**Exercise directions**. Word for word, reproduce each entry.

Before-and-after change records

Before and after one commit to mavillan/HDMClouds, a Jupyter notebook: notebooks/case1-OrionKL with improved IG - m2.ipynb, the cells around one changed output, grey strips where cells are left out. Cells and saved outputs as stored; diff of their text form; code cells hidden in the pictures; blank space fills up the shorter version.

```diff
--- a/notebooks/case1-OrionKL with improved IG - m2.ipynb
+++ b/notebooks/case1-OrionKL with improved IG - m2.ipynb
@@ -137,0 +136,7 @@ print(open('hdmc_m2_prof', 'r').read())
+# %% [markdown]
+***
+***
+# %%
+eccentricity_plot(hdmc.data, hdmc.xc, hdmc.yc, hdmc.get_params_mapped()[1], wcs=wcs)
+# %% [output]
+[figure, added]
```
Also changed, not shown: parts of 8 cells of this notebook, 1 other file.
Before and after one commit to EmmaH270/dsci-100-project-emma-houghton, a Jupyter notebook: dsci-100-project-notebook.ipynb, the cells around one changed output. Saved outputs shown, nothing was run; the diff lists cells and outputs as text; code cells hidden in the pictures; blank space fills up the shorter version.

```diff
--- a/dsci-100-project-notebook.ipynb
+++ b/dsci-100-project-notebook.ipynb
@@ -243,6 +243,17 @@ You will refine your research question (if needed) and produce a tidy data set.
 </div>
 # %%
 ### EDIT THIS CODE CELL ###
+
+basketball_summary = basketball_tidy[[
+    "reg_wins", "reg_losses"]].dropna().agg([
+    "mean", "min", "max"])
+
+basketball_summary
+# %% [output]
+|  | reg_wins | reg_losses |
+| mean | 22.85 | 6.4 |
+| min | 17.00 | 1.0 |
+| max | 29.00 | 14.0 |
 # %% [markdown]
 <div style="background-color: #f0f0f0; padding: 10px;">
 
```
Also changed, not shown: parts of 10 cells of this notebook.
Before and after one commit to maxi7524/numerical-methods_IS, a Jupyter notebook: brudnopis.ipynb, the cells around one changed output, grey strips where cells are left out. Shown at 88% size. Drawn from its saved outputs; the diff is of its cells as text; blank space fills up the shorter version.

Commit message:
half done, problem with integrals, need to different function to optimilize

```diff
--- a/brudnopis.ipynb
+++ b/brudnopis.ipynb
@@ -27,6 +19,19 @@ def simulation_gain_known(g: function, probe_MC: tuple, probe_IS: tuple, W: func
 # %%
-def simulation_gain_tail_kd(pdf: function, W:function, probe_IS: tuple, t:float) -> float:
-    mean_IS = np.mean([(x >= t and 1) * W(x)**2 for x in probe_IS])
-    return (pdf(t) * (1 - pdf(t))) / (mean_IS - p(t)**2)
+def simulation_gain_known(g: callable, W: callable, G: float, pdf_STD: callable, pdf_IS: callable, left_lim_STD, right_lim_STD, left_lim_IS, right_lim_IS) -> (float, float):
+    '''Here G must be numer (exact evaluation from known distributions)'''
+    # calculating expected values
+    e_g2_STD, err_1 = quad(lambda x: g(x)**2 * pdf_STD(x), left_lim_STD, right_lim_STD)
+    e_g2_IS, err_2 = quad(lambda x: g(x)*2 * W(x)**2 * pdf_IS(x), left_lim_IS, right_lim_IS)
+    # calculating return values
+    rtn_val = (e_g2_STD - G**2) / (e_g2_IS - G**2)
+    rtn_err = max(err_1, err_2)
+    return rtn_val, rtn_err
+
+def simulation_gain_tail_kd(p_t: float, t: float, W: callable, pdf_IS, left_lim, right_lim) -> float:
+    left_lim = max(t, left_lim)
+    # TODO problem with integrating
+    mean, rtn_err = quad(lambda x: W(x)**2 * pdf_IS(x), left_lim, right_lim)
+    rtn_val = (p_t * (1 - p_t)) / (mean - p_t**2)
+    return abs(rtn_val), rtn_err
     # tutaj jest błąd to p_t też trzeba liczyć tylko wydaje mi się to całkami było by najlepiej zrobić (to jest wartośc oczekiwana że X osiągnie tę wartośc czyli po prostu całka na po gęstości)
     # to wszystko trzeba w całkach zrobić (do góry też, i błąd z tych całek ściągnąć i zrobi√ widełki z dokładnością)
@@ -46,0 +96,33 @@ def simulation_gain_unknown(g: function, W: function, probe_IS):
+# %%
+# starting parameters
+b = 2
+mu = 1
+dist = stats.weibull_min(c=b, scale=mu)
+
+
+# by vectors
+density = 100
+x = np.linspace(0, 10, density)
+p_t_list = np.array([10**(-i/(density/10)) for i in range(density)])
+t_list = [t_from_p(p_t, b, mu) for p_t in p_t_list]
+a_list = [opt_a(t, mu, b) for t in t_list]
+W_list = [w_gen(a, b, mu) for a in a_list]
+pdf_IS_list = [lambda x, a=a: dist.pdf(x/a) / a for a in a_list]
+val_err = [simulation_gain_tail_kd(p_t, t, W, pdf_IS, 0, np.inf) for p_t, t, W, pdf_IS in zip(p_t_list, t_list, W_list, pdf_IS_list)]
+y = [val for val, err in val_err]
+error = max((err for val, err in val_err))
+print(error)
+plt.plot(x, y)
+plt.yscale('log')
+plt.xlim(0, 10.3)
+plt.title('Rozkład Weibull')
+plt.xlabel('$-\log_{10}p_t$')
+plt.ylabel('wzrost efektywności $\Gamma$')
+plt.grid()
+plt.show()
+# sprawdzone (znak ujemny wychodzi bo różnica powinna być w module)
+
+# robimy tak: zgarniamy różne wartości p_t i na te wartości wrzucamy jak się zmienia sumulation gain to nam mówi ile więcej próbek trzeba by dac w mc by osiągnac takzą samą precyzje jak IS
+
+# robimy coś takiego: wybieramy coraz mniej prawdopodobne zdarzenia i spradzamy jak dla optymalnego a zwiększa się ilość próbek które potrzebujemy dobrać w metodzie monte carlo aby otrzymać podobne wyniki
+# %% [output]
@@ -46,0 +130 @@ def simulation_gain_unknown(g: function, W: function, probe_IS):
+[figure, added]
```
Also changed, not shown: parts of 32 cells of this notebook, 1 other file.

**Written reply**.
Before and after one commit to mavillan/HDMClouds, a Jupyter notebook: notebooks/case1-OrionKL with improved IG - m2.ipynb, the cells around one changed output, grey strips where cells are left out. Cells and saved outputs as stored; diff of their text form; code cells hidden in the pictures; blank space fills up the shorter version.

```diff
--- a/notebooks/case1-OrionKL with improved IG - m2.ipynb
+++ b/notebooks/case1-OrionKL with improved IG - m2.ipynb
@@ -137,0 +136,7 @@ print(open('hdmc_m2_prof', 'r').read())
+# %% [markdown]
+***
+***
+# %%
+eccentricity_plot(hdmc.data, hdmc.xc, hdmc.yc, hdmc.get_params_mapped()[1], wcs=wcs)
+# %% [output]
+[figure, added]
```
Also changed, not shown: parts of 8 cells of this notebook, 1 other file.
Before and after one commit to EmmaH270/dsci-100-project-emma-houghton, a Jupyter notebook: dsci-100-project-notebook.ipynb, the cells around one changed output. Saved outputs shown, nothing was run; the diff lists cells and outputs as text; code cells hidden in the pictures; blank space fills up the shorter version.

```diff
--- a/dsci-100-project-notebook.ipynb
+++ b/dsci-100-project-notebook.ipynb
@@ -243,6 +243,17 @@ You will refine your research question (if needed) and produce a tidy data set.
 </div>
 # %%
 ### EDIT THIS CODE CELL ###
+
+basketball_summary = basketball_tidy[[
+    "reg_wins", "reg_losses"]].dropna().agg([
+    "mean", "min", "max"])
+
+basketball_summary
+# %% [output]
+|  | reg_wins | reg_losses |
+| mean | 22.85 | 6.4 |
+| min | 17.00 | 1.0 |
+| max | 29.00 | 14.0 |
 # %% [markdown]
 <div style="background-color: #f0f0f0; padding: 10px;">
 
```
Also changed, not shown: parts of 10 cells of this notebook.
Before and after one commit to maxi7524/numerical-methods_IS, a Jupyter notebook: brudnopis.ipynb, the cells around one changed output, grey strips where cells are left out. Shown at 88% size. Drawn from its saved outputs; the diff is of its cells as text; blank space fills up the shorter version.

Commit message:
half done, problem with integrals, need to different function to optimilize

```diff
--- a/brudnopis.ipynb
+++ b/brudnopis.ipynb
@@ -27,6 +19,19 @@ def simulation_gain_known(g: function, probe_MC: tuple, probe_IS: tuple, W: func
 # %%
-def simulation_gain_tail_kd(pdf: function, W:function, probe_IS: tuple, t:float) -> float:
-    mean_IS = np.mean([(x >= t and 1) * W(x)**2 for x in probe_IS])
-    return (pdf(t) * (1 - pdf(t))) / (mean_IS - p(t)**2)
+def simulation_gain_known(g: callable, W: callable, G: float, pdf_STD: callable, pdf_IS: callable, left_lim_STD, right_lim_STD, left_lim_IS, right_lim_IS) -> (float, float):
+    '''Here G must be numer (exact evaluation from known distributions)'''
+    # calculating expected values
+    e_g2_STD, err_1 = quad(lambda x: g(x)**2 * pdf_STD(x), left_lim_STD, right_lim_STD)
+    e_g2_IS, err_2 = quad(lambda x: g(x)*2 * W(x)**2 * pdf_IS(x), left_lim_IS, right_lim_IS)
+    # calculating return values
+    rtn_val = (e_g2_STD - G**2) / (e_g2_IS - G**2)
+    rtn_err = max(err_1, err_2)
+    return rtn_val, rtn_err
+
+def simulation_gain_tail_kd(p_t: float, t: float, W: callable, pdf_IS, left_lim, right_lim) -> float:
+    left_lim = max(t, left_lim)
+    # TODO problem with integrating
+    mean, rtn_err = quad(lambda x: W(x)**2 * pdf_IS(x), left_lim, right_lim)
+    rtn_val = (p_t * (1 - p_t)) / (mean - p_t**2)
+    return abs(rtn_val), rtn_err
     # tutaj jest błąd to p_t też trzeba liczyć tylko wydaje mi się to całkami było by najlepiej zrobić (to jest wartośc oczekiwana że X osiągnie tę wartośc czyli po prostu całka na po gęstości)
     # to wszystko trzeba w całkach zrobić (do góry też, i błąd z tych całek ściągnąć i zrobi√ widełki z dokładnością)
@@ -46,0 +96,33 @@ def simulation_gain_unknown(g: function, W: function, probe_IS):
+# %%
+# starting parameters
+b = 2
+mu = 1
+dist = stats.weibull_min(c=b, scale=mu)
+
+
+# by vectors
+density = 100
+x = np.linspace(0, 10, density)
+p_t_list = np.array([10**(-i/(density/10)) for i in range(density)])
+t_list = [t_from_p(p_t, b, mu) for p_t in p_t_list]
+a_list = [opt_a(t, mu, b) for t in t_list]
+W_list = [w_gen(a, b, mu) for a in a_list]
+pdf_IS_list = [lambda x, a=a: dist.pdf(x/a) / a for a in a_list]
+val_err = [simulation_gain_tail_kd(p_t, t, W, pdf_IS, 0, np.inf) for p_t, t, W, pdf_IS in zip(p_t_list, t_list, W_list, pdf_IS_list)]
+y = [val for val, err in val_err]
+error = max((err for val, err in val_err))
+print(error)
+plt.plot(x, y)
+plt.yscale('log')
+plt.xlim(0, 10.3)
+plt.title('Rozkład Weibull')
+plt.xlabel('$-\log_{10}p_t$')
+plt.ylabel('wzrost efektywności $\Gamma$')
+plt.grid()
+plt.show()
+# sprawdzone (znak ujemny wychodzi bo różnica powinna być w module)
+
+# robimy tak: zgarniamy różne wartości p_t i na te wartości wrzucamy jak się zmienia sumulation gain to nam mówi ile więcej próbek trzeba by dac w mc by osiągnac takzą samą precyzje jak IS
+
+# robimy coś takiego: wybieramy coraz mniej prawdopodobne zdarzenia i spradzamy jak dla optymalnego a zwiększa się ilość próbek które potrzebujemy dobrać w metodzie monte carlo aby otrzymać podobne wyniki
+# %% [output]
@@ -46,0 +130 @@ def simulation_gain_unknown(g: function, W: function, probe_IS):
+[figure, added]
```
Also changed, not shown: parts of 32 cells of this notebook, 1 other file.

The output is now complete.